Laci (whose work I’m generally a fan of) isn’t alone; a lot of blogs and news outlets have said – often in clickbaity headlines – that rulings in Texas and DC recognize a First Amendment right to take upskirt shots of non-consenting women.
That’s not what either judgement said. And it’s damaging when alarming but false stories like these spread.
There are a thousand crucial problems for feminists to be concerned with – the wage gap, the high prevalence of rape, revenge porn, the caregiving gap, sexual harassment, street harassment, attacks on reproductive rights, and I could go on and on. It doesn’t benefit feminism or women when feminists pass around mistaken information; on the contrary, it leads to energy and anger being misdirected.
The Texas judgement (pdf link) said that the law they overturned was unconstitutional because it was overbroad – that is, the law was so broadly written that it could apply to a bunch of constitutionally protected photos, rather than focusing narrowly on upskirt shots (for instance, the judge wrote “this statute could easily be applied to an entertainment reporter who takes a photograph of an attractive celebrity on a public street”). In fact, the ruling flat-out said that a narrow law banning upskirt shots would be constitutional:
We agree with the State that substantial privacy interests are invaded in an intolerable manner when a person is photographed without consent in a private place, such as the home, or with respect to an area of the person that is not exposed to the general public, such as up a skirt. [...]
The DC judgement wasn’t about upskirt shots; it was about under what circumstances cops have sufficient grounds to arrest someone for taking photos.The judge specifically noted that there was no evidence that the photographer the cops arrested was taking upskirt shots:

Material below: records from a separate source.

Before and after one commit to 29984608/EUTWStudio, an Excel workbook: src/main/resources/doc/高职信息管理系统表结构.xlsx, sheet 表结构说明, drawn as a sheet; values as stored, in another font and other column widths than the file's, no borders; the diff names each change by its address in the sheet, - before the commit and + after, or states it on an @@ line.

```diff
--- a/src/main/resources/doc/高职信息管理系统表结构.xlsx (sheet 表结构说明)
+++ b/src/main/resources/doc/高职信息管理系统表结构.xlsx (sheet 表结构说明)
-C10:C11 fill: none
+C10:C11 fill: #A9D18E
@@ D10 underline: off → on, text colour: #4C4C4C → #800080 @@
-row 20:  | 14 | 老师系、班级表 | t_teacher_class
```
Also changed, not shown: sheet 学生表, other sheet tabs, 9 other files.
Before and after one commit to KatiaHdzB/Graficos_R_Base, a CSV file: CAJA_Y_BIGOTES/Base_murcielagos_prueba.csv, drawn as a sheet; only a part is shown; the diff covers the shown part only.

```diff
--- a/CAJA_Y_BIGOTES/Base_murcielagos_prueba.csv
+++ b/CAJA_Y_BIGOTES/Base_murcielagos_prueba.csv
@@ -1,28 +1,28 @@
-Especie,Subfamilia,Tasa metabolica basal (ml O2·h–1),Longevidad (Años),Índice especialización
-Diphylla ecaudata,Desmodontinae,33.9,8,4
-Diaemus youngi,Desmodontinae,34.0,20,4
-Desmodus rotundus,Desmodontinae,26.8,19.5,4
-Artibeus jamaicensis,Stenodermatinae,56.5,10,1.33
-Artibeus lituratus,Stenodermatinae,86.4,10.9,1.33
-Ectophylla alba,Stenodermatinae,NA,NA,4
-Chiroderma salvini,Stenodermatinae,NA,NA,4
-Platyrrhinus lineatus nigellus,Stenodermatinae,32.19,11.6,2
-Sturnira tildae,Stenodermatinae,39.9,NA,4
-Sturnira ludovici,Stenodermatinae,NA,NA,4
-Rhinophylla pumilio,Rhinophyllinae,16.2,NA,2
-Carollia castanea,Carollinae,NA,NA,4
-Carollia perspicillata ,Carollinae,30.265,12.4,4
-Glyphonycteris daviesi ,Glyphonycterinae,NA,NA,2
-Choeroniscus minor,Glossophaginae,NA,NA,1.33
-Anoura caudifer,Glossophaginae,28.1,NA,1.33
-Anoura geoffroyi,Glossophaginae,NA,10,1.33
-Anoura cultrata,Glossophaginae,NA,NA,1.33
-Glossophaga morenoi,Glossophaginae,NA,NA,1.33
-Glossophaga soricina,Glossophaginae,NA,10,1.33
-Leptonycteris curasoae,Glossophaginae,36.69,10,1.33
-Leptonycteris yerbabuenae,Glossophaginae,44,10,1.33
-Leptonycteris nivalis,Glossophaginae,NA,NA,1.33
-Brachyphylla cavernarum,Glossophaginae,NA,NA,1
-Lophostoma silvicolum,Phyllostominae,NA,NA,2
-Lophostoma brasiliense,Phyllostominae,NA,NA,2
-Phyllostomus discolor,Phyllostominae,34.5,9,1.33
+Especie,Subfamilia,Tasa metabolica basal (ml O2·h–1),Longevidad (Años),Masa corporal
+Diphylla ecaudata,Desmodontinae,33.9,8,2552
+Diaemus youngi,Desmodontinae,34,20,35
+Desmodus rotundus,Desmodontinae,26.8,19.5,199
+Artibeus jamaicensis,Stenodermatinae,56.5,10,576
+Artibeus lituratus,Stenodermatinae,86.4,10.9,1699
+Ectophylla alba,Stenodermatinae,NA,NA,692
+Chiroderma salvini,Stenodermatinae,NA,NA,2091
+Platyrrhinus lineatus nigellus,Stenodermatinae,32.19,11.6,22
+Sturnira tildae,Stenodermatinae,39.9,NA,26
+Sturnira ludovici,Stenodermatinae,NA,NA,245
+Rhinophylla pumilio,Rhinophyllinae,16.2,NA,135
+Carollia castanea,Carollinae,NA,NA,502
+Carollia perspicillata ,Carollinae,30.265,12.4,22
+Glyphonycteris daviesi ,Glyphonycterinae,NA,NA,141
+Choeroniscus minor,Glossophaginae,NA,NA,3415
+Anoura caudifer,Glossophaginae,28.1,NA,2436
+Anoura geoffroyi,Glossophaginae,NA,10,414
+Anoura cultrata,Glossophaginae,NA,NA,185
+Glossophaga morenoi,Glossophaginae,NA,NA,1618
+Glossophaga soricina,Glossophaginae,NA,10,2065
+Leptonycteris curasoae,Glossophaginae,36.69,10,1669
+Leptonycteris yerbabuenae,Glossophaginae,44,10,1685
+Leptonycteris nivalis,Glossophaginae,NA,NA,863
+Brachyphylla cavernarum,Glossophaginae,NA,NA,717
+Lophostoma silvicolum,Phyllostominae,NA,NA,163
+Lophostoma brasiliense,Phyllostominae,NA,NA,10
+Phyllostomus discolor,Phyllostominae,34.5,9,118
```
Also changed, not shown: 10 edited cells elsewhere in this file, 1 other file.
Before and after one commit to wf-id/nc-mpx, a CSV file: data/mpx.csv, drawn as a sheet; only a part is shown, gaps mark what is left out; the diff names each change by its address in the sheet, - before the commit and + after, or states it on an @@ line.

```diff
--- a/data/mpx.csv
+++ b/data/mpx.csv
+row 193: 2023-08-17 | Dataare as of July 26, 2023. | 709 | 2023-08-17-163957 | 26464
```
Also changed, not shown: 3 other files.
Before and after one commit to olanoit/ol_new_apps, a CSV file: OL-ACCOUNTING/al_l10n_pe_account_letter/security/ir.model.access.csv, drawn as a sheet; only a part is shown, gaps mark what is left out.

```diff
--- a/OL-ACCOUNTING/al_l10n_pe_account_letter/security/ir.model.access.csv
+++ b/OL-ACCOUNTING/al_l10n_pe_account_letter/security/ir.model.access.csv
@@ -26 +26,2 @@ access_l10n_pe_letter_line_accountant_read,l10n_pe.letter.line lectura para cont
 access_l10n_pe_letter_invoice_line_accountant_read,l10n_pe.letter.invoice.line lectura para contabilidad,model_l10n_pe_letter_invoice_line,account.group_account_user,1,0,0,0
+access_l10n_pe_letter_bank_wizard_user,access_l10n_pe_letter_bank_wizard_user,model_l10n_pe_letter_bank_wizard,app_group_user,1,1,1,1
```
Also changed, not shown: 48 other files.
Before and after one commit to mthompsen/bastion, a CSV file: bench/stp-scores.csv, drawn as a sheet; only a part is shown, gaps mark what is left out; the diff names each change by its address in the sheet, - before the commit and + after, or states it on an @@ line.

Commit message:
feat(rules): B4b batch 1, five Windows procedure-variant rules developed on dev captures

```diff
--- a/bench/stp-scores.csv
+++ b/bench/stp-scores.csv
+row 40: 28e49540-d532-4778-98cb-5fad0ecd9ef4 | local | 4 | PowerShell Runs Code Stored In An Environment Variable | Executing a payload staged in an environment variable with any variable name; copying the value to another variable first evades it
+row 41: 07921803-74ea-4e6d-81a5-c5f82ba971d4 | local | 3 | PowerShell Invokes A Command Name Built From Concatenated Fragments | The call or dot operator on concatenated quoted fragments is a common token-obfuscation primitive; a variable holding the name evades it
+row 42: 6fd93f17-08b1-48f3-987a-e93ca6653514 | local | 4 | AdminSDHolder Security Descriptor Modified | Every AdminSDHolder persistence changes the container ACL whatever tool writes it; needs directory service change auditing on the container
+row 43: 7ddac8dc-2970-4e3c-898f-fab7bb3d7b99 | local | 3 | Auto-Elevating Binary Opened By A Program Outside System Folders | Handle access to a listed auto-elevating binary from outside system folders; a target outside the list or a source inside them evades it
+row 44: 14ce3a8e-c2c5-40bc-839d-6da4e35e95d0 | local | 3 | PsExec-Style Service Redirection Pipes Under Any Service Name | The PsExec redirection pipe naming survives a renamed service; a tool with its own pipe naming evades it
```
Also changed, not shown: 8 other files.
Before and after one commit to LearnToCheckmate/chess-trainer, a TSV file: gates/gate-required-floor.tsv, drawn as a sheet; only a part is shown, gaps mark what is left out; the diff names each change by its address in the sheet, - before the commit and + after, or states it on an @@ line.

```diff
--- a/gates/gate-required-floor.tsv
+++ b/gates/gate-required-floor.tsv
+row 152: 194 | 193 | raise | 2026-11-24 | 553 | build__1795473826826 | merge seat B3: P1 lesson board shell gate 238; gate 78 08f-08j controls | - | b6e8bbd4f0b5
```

While the Government has repeatedly attempted to characterize this as an “upskirt” case, there is no evidence that the Defendant positioned his camera on the steps of the Lincoln Memorial or otherwise underneath individuals’ clothing in order to capture clothed or concealed portions of the body.
As far as I can tell, neither decision said that a creep sticking his camera under a skirt is protected by the First Amendment.